"After a nightmare Sunday, including two people you hoped you'd never have to see again inviting themselve round for dinner and insisting on watching the golf over the cricket (flippin' cheek) glad to be back at 'work' ready for the quick, stress-free end to the Test match."
From James in London, TMS inbox:
"Getting married on Thursday but the nerves about that are nowhere near how nervous I am about today. No fingernails left to chew already and we haven't had a single delivery yet..."
On the other hand, no-one has ever successfully chased more than 418 to win a Test. Haddin got lucky a few times on Sunday evening, Hauritz is protecting a dodgy digit and Fred roared in like Frank Tyson. Gulp....
Let's do the sums. Over 130 runs were scored in the final session on Sunday. 209 more are needed. On that basis, if Australia are still batting come tea, they'll have won.
They said it couldn't be done. For as long as anyone could remember, a target like that was considered out of reach. Many great men had tried and failed. On 20 July, it finally happened. Still - enough of the Moon landings - do we think Australia will chase down 522 to snatch this from England's grasp?
Gnawing of nails, pulling out of hair, covering face with hands.
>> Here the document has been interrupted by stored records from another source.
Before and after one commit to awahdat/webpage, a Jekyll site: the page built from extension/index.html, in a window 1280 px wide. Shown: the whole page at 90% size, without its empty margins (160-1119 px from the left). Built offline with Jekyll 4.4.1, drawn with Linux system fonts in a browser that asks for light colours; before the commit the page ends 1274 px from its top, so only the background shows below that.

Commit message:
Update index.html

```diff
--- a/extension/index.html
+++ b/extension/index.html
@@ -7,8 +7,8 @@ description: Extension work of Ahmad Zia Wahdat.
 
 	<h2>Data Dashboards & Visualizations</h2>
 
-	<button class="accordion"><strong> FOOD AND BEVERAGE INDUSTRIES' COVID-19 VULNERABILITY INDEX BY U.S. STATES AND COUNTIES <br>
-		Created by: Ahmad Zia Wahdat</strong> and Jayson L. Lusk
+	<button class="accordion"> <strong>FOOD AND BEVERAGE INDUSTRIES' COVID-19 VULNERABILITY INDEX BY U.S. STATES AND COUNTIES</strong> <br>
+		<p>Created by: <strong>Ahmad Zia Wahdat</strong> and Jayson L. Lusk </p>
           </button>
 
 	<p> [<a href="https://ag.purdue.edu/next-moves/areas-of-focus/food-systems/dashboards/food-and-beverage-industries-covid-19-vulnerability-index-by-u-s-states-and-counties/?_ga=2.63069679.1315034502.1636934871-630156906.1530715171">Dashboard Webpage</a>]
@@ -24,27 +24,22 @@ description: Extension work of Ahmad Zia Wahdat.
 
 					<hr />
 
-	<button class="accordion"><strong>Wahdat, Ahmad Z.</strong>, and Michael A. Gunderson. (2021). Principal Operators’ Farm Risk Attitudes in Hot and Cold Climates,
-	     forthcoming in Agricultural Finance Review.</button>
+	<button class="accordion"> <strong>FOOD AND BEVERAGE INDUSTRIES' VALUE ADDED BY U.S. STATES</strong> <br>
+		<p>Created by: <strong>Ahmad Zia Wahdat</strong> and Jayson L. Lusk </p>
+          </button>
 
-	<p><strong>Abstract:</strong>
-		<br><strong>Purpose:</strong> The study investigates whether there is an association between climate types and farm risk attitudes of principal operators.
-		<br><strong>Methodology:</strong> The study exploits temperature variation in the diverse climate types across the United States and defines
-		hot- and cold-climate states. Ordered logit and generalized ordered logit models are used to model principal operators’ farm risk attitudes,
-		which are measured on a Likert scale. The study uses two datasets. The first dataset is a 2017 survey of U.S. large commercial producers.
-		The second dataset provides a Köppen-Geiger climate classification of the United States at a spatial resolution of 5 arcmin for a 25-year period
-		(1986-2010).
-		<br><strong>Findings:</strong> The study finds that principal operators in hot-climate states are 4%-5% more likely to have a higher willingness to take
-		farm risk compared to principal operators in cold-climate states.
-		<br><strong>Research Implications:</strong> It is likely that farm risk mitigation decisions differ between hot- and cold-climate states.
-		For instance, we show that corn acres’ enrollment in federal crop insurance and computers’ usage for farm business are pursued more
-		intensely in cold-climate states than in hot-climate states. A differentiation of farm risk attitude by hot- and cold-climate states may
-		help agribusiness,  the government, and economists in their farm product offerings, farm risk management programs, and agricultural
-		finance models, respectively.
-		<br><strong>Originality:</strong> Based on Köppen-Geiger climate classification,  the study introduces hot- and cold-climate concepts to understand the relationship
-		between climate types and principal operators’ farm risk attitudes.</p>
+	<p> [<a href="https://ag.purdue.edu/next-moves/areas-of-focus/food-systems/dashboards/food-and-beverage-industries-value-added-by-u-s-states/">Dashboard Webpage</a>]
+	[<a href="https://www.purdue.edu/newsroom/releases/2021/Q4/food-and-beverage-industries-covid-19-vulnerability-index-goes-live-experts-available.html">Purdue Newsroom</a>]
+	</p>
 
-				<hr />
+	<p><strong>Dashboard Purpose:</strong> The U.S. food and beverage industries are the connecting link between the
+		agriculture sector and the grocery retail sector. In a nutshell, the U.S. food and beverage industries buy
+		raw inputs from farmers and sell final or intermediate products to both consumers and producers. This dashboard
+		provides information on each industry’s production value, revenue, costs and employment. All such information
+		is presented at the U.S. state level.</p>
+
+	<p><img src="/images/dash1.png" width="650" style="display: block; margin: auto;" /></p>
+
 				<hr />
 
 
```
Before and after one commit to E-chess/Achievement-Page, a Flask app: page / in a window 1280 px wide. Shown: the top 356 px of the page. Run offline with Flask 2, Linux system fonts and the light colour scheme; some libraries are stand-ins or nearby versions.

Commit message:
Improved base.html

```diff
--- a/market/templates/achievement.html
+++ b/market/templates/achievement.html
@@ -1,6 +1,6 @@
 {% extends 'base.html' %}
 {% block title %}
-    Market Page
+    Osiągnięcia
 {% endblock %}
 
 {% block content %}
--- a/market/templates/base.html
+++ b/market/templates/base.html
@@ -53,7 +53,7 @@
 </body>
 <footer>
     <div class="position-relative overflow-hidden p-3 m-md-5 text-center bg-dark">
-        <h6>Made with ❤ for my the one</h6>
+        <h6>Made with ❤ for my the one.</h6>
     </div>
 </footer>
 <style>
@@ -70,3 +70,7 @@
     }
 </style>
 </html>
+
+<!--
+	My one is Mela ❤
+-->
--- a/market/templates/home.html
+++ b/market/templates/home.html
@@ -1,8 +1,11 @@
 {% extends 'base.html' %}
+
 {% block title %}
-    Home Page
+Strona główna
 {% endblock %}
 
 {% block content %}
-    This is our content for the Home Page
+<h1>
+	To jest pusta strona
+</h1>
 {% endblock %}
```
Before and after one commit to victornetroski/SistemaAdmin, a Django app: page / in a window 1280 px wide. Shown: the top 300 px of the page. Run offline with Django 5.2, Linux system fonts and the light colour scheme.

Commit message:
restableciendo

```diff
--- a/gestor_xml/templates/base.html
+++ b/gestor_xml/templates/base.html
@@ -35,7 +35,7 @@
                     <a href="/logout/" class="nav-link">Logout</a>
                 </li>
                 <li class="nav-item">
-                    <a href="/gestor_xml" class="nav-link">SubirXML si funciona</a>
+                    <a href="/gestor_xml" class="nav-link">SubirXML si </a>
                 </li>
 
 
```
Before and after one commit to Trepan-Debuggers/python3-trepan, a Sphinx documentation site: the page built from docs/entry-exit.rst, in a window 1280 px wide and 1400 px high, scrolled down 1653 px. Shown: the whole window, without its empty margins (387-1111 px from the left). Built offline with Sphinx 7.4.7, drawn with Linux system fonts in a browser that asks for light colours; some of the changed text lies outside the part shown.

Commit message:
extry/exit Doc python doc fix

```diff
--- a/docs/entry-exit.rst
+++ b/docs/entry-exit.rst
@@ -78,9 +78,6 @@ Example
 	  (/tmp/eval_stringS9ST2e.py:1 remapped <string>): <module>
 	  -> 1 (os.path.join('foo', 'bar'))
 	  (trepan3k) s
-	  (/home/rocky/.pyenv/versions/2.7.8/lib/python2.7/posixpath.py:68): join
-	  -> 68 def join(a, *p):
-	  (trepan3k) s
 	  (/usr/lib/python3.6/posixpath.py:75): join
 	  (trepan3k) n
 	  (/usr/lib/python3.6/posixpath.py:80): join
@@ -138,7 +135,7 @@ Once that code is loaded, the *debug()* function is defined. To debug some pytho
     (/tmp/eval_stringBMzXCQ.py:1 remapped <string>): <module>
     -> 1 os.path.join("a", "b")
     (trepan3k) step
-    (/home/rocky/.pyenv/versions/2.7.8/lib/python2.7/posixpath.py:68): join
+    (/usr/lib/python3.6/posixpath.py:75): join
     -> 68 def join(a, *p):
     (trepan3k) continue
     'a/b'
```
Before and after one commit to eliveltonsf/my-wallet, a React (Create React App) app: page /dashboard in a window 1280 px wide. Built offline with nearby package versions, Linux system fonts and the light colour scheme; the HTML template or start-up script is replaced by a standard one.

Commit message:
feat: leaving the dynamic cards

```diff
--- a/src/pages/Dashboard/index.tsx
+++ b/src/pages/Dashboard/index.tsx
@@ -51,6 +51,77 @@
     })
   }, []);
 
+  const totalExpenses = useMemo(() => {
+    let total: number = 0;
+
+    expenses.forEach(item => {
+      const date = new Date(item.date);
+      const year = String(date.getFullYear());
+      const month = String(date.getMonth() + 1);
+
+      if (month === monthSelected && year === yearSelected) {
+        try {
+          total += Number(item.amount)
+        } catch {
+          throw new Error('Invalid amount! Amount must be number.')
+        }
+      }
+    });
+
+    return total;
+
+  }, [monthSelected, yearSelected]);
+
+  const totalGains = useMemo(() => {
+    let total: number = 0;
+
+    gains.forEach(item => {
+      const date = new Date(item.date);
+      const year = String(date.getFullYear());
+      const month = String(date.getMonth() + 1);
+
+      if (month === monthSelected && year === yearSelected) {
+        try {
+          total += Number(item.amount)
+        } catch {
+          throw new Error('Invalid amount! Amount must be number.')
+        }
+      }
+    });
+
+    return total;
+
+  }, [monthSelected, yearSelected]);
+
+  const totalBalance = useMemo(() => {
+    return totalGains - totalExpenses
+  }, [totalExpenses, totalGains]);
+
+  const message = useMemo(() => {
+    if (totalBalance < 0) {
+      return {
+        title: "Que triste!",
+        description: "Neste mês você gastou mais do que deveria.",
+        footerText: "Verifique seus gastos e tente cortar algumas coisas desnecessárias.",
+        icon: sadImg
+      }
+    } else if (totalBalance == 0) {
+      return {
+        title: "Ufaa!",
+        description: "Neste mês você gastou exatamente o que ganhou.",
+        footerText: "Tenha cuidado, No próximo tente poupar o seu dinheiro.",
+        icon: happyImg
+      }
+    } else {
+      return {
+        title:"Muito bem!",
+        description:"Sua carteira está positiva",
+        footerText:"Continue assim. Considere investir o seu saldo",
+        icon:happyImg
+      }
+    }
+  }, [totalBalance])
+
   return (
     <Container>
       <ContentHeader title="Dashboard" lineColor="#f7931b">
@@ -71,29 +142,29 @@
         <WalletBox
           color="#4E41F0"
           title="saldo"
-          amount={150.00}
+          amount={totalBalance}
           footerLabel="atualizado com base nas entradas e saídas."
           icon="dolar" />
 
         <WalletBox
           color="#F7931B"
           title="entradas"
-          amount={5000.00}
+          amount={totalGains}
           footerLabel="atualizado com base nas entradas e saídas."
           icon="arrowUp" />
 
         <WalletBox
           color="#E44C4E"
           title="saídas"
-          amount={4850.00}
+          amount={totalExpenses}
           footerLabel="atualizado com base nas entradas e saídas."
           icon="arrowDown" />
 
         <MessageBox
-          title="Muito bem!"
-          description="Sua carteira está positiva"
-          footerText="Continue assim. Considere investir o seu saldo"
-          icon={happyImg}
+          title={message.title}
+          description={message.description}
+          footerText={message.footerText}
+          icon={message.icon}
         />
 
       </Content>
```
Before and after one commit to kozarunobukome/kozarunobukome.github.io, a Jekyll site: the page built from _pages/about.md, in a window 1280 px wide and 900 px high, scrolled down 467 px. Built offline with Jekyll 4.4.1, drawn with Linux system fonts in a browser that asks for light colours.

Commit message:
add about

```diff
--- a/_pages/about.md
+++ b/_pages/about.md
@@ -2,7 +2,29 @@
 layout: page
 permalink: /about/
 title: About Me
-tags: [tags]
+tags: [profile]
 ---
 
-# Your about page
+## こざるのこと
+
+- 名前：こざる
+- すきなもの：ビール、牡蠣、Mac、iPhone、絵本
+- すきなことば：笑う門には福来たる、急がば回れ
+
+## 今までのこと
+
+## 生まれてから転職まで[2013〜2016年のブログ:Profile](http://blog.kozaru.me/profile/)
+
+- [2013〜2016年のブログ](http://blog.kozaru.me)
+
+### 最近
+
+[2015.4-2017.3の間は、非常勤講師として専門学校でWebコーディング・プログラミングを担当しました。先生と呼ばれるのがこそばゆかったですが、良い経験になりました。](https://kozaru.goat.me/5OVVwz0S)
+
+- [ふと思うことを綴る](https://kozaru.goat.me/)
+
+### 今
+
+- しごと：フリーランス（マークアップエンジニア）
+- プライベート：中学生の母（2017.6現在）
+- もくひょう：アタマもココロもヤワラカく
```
All these and more may be needed as the nervefest that is Manic Monday begins to unfold. Anxious? Does Mike Gatting eat dessert?